Public Cut out of Yankee Info

October 16, 2008
By Rep. Sarah Edwards
In the midst of all the events occurring at Entergy Nuclear-Vermont Yankee over the past several months, you may be wondering why there have been no meetings or comments coming from the Vermont State Nuclear Advisory Panel (VSNAP). I can say that as an appointed legislative member of the panel, I am also concerned about this situation.

One of the statutory obligations (Title 18,Ch.34, 1700) of the panel is to hold regular public meetings for the purpose of discussing issues relating to the present and future use of nuclear power, and advising the Legislature and the governor.

The last time the panel was called to order by the commissioner of the Department of Public Service was March 18, 2008. When I look back over the past several months, I see many issues that have come to the attention of the public through the media but apparently in the department's opinion have not warranted review or discussion by VSNAP. Some of the issues that may benefit from review by VSNAP are an update on the comprehensive vertical audit, the decline of decommissioning funds, the Entergy spinoff, Enexus, the rise in fence-line radiation without due process, a crane malfunction that caused a 103-ton cask containing radioactive waste to drop, a power reduction due to a leak or leaks in condenser tubes that were never located, continuing problems with the cooling towers and a host of other events.

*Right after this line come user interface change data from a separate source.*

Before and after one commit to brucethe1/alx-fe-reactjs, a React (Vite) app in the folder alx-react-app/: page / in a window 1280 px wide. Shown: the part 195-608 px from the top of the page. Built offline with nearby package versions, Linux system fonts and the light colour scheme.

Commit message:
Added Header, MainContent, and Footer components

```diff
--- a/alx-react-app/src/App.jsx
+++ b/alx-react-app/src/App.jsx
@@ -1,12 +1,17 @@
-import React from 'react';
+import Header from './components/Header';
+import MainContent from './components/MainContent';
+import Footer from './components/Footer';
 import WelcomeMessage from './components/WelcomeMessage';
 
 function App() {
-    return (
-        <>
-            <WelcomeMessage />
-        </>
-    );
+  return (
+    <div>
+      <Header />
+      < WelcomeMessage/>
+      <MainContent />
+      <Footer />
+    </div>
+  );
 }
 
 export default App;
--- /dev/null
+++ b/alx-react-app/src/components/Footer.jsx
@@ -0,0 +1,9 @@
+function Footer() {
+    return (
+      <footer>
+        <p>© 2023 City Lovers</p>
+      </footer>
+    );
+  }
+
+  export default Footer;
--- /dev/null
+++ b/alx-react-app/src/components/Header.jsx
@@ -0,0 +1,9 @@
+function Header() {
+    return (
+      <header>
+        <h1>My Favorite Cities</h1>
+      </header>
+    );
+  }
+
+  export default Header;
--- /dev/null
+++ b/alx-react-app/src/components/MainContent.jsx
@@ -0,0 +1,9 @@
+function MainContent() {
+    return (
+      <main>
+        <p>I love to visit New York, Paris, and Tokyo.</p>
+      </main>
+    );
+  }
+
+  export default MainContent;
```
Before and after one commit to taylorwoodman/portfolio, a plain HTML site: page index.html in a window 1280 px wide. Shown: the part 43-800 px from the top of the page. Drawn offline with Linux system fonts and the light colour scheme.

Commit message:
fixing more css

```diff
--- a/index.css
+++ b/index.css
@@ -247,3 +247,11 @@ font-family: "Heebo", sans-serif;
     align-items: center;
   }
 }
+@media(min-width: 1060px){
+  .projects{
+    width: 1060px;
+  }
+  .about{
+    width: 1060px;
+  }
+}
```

All of these issues are of concern to the people of Vermont, whether they favor nuclear power or would like to see the plant cease operations in 2012 as originally agreed upon. For the public, VSNAP is the important link to information and communications available to their Department of Public Service. But it's not just the public that has had no communication.

There has been little or no communication from the department to VSNAP. The types of communiqu├ęs VSNAP has received from the department over the past several months are forwarded generic Nuclear Regulatory Commission messages such as "NRC Names New Resident Inspector at Palisades Nuclear Power Plant" and "NRC Schedules Meeting in Lynchburg To Discuss BWXT Nuclear Fuel Plant Performance." Rarely, if ever, do we receive any update related to Vermont Yankee. We can even ask why the panel isn't informed when an event occurs at Vermont Yankee that warrants a letter to the NRC from the department. For example, an important letter was written by the commissioner to the NRC about the continuing failure of the cooling towers. VSNAP members did not receive a copy of the letter and VSNAP has not discussed the cooling towers since last March, when we were assured that the problem was resolved.

It is important to note that it is not only the commissioner who can call for a meeting. Any three panel members can call for a meeting. But without reliable communication from the department about important occurrences, we must rely on sometimes delayed media reports or word of mouth from various groups. We also do not necessarily know about ongoing efforts of the department to deal with critical issues. The time for a lack of good communication from the department to VSNAP has come and gone.

The continued operation of Entergy's Vermont nuclear facility is very much on the minds of Vermonters. The Vermont State Nuclear Advisory Panel has an important role to play in looking at the complex issues before us. The meetings are important to the public's ability to keep up to date with current issues and to be able to speak publicly about their views and concerns. It is the one realistic forum for people who cannot make it up to the Statehouse on a regular basis to listen in on committee testimony.

In order to serve the public and to help keep us all informed about Vermont Yankee, the Department of Public Service should live up to its statutory responsibility and step up its VSNAP activities by calling for a minimum of quarterly meetings, and more if needed, over the next few years while we are making important decisions about the continued operation of Entergy Nuclear-Vermont Yankee. Commissioner, I believe we must call a public meeting now. There seems to be plenty of relevant and meaningful information to discuss.

Rep. Sarah Edwards, a Progressive from Brattleboro, is a member of the House Natural Resources and Energy Committee.